Application May 10, 1950,
Serial No. 161,260
Claims priority, application Germany May 14, 1949 Claims.
The present invention relates to the production of light-sensitive materials suitable for use in the graphic industry. More particularly, it relates to the preparation of lithographic light-sensitive layers by means of a polymerization product chosen from the group consisting of polyacrylic acid amide, the polymerized homologues of acrylic amide, polymeric acrylic acid amides substituted at the N-atom and copolymers in which the before-mentioned substances are contained.
In lithography metal plates or stone plates or otherwise used bases or supports are provided with a layer consisting of colloidal substances of various kinds, which are subject to an alteration of their properties, particularly of their solubility when struck by light rays in the presence of lightsensitive substances, such as salts of chromic acid. For producing a colloid layer on the support according to prior art methods some natural products, such as gum arabic, fish glue, gelatin and albumin, are used. These substances have the draw-back of being somewhat variable in their properties and consequently yield lithographic printing materials showing certain variations in use. Moreover, the present colloids are readily attacked by microorganisms.
It has already been proposed to use synthetic colloid substances for producing a lithographic printing layer, the number of the compounds coming into consideration for practical use being very small. Polyvinylalcohol has been used to a certain extent for these purposes; it is hardened under the influence of light, if salts or chromic acid or certain diazo compounds, such as have been described in U. S. Patent 2,063,631, are contained in the polyvinylalcohol.
Experiments have been made aiming to cause the hardening of the polyvinylalcohol by means of azido compounds. This would be interesting, because layers which have been produced on metallic surfaces and do contain azido compounds can be stored without being subject to any alteration. The matter is complicated, however, because rather big quantities of the azido compounds must be added to the polyvinylalcohol in order to obtain a hardening effect on exposure to light. If the same quantities of azido compounds are used together with polyvinylalcohol, which quantities are suflicient to produce a hardening effect when the other known light sensitive substances capable of hardening colloids are involved, then the desired hardening effect is not attained. Likewise gum arabic and fish glue are not satisfactorily hardened, if they are exposed to light after azido compounds have been added, as has been described in French Patent 886,716.

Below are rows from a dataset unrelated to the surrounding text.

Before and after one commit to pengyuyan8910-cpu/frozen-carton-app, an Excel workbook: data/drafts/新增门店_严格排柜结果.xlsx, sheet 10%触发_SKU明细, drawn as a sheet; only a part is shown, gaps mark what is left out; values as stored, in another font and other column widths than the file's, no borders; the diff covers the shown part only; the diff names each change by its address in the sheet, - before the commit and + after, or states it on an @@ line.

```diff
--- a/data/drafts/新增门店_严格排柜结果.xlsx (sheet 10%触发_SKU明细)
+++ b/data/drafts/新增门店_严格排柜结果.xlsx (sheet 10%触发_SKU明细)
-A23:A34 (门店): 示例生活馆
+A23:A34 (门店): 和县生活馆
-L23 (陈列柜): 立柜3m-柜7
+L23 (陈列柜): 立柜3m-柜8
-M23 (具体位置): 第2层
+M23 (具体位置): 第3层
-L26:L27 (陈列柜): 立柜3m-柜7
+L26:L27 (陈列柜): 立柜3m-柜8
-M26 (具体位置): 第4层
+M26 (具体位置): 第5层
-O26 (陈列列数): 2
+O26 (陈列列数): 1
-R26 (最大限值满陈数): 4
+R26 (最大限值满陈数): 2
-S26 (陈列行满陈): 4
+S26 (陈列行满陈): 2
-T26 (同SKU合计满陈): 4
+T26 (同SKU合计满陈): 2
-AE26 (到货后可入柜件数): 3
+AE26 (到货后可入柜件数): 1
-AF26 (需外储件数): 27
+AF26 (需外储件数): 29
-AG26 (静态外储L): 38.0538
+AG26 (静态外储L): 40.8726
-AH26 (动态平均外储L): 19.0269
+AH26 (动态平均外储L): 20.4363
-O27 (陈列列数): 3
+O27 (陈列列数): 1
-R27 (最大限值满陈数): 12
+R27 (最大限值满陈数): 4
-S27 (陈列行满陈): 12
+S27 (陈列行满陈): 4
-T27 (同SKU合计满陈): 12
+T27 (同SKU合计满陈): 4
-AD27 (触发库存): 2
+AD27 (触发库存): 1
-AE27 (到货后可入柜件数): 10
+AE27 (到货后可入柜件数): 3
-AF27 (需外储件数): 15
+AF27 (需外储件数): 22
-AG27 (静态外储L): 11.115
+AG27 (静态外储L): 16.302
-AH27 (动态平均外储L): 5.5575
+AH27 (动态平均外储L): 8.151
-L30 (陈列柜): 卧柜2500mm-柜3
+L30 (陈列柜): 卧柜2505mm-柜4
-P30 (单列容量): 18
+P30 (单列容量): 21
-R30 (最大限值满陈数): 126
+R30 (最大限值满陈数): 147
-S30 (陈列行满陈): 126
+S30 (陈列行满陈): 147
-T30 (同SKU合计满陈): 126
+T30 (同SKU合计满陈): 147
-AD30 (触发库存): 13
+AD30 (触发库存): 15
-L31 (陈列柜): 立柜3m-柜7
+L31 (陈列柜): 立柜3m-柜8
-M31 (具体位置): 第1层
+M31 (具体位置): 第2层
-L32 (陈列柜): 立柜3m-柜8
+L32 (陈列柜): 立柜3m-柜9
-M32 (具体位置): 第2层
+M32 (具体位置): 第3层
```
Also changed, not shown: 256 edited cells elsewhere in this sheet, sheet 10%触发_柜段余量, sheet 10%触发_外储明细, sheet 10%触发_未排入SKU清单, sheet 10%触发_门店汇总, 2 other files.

It has been found that polymeric amides of acrylic acid can be used with good success for producing lithographic light-sensitive layers. Using polymerized acrylic acid amides according to the present invention carries the outstanding advantage of an always uniform quality of the light-sensitive layers thus produced, this uniformity being due to the synthetic nature of the product which can be prepared without any difficulty in a standard quality.
Derivatives of the polyacrylic acid amide in which one or both hydrogen atoms of the NHzgroup are substituted, e. g., by alkyl groups, can also be used in the same manner, furthermore interpolymers containing acrylic acid amides and other vinyl compounds, such as vinyl acetate may be used. The same holds true with respect to the polymerization products of the homologues of the acrylic acid amides, such as polymethacrylic acid amide.

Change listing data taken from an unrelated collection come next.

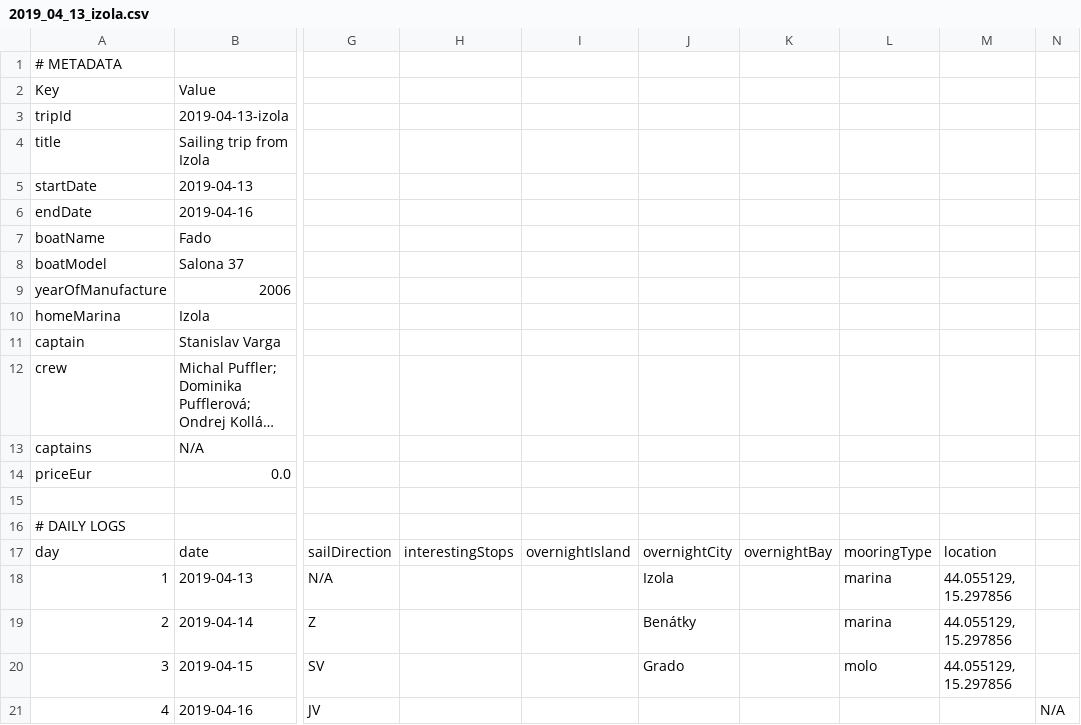
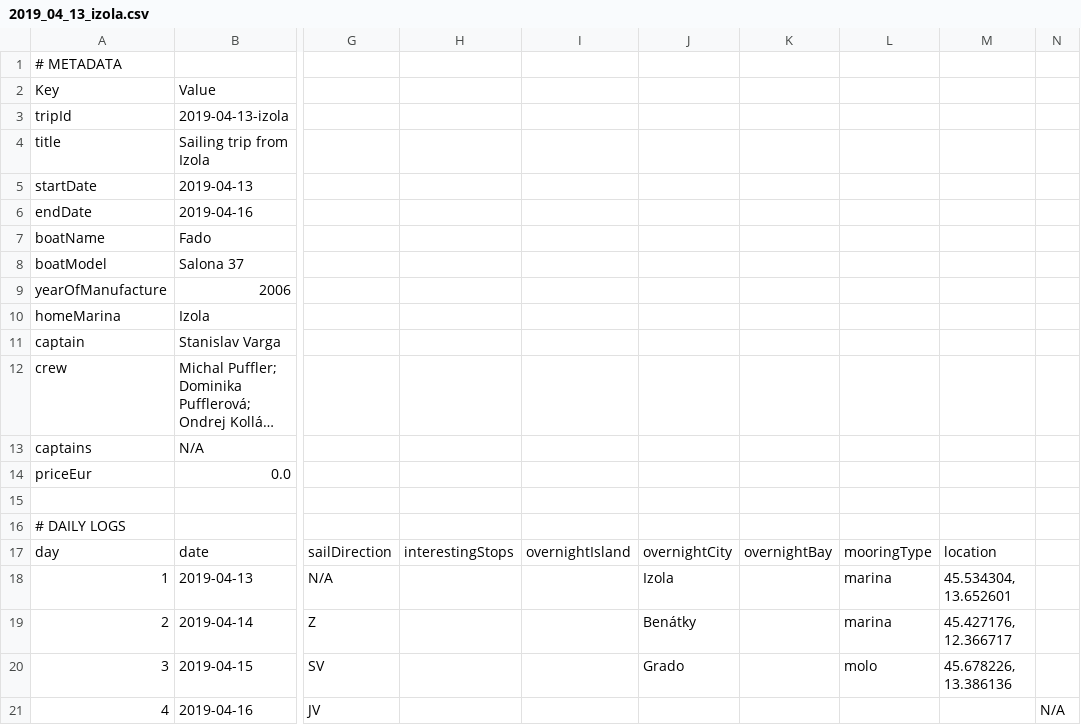
Before and after one commit to Pufi314/captain-s-logbook, a CSV file: web-app/public/data/2019_04_13_izola.csv, drawn as a sheet; only a part is shown, gaps mark what is left out; long unchanged cells end in …; the diff names each change by its address in the sheet, - before the commit and + after, or states it on an @@ line.

```diff
--- a/web-app/public/data/2019_04_13_izola.csv
+++ b/web-app/public/data/2019_04_13_izola.csv
-M18: 44.055129, 15.297856
+M18: 45.534304, 13.652601
-M19: 44.055129, 15.297856
+M19: 45.427176, 12.366717
-M20: 44.055129, 15.297856
+M20: 45.678226, 13.386136
```
Also changed, not shown: web-app/public/data/2017_09_09_sukosan.csv, web-app/public/data/2018_06_09_sukosan.csv, 14 other files.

Mixtures of the polyacrylic acid amides and their above mentioned equivalents with other soluble colloid substances can be used with a similar good effect. Products having a high viscosity are particularly suitable for the formation'of lithographic printing layers.
The hardening of the polyacrylic acid amide layers under the action of light can be brought about by adding as light-sensitive substances chromates, diazo compounds or azides. Layers containing azides are of particular importance for the above-mentioned reason: namely, they are very stable when coated onto zinc or aluminum plates and their ability of producing good copies is retained for a long time. With these materials it is possible to market pre-sensitized lithographic plates which relieve the plate maker from the necessity of coating the printing plates shortly before use.

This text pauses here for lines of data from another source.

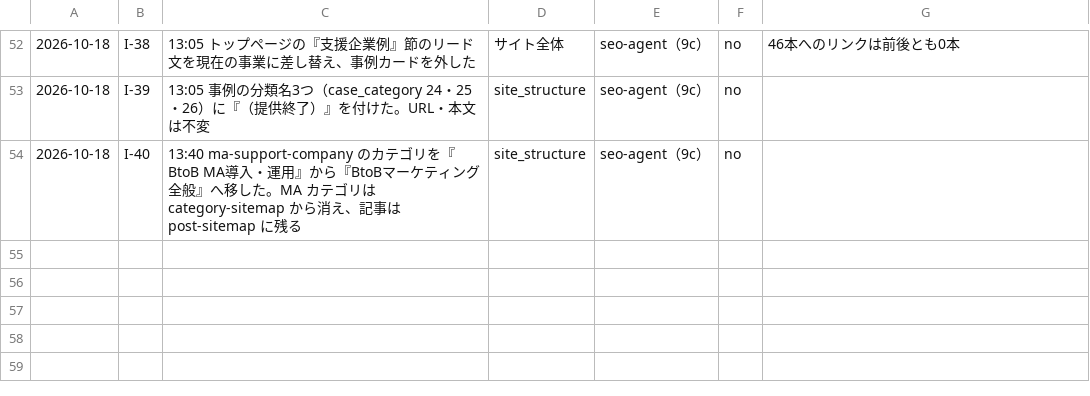
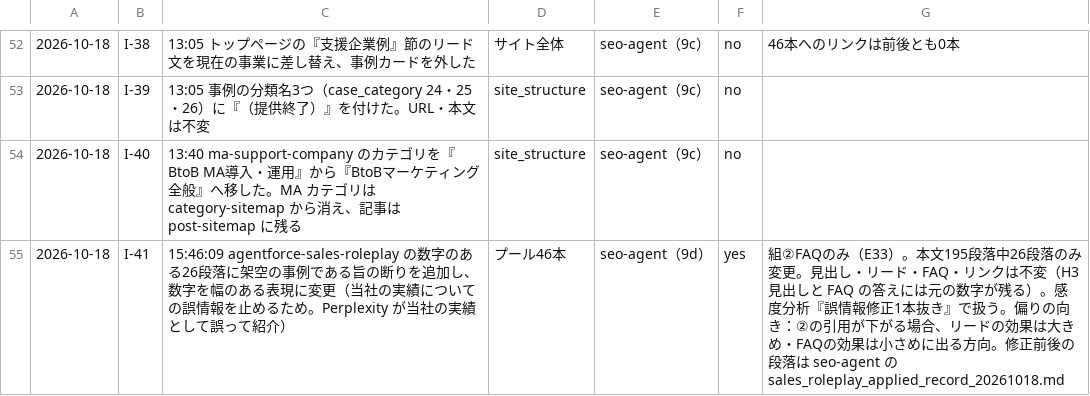
Before and after one commit to Honda-43/crosscom-llmo-dashboard, a CSV file: output/interventions.csv, drawn as a sheet; only a part is shown, gaps mark what is left out; the diff names each change by its address in the sheet, - before the commit and + after, or states it on an @@ line.

```diff
--- a/output/interventions.csv
+++ b/output/interventions.csv
+row 55: 2026-10-18 | I-41 | 15:46:09 agentforce-sales-roleplay の数字のある26段落に架空の事例である旨の断りを追加し、数字を幅のある表現に変更（当社の実績についての誤情報を止めるため。Perplexity が当社の実績として誤って紹介） | プール46本 | seo-agent（9d） | yes | 組②FAQのみ（E33）。本文195段落中26段落のみ変更。見出し・リード・FAQ・リンクは不変（H3 見出しと FAQ の答えには元の数字が残る）。感度分析『誤情報修正1本抜き』で扱う。偏りの向き：②の引用が下がる場合、リードの効果は大きめ・FAQの効果は小さめに出る方向。修正前後の段落は seo-agent の sales_roleplay_applied_record_20261018.md
```
Also changed, not shown: 12 other files.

Other auxiliary substances usual in the art, such as agents increasing the sensitivity to light of the layers, hardening agents and so on may also be incorporated into the layer.
Most of the layer forming substances of the present invention are soluble in water. In consequence thereof the light-sensitive layer is very easy to produce. The light-sensitive substance is added to an aqueous solution of the polyacrylic acid amide compound and this solution is then applied in known manner to the support and subsequently dried. On account of the layers being soluble in water they can also be developed in a very simple manner after having been exposed to bases or supports for the layers. foils of plastics, glass, paper, textile fabrics and light under an original. In case the substances necessary for the formation of the layer are insoluble water, mixtures of alcoholand water or only alcohol are used.
The production of copying patterns and stencils as well as of printing plates for gravure, planographic and ofiset printing and furthermore for application in intaglio printing are within the scope of the invention.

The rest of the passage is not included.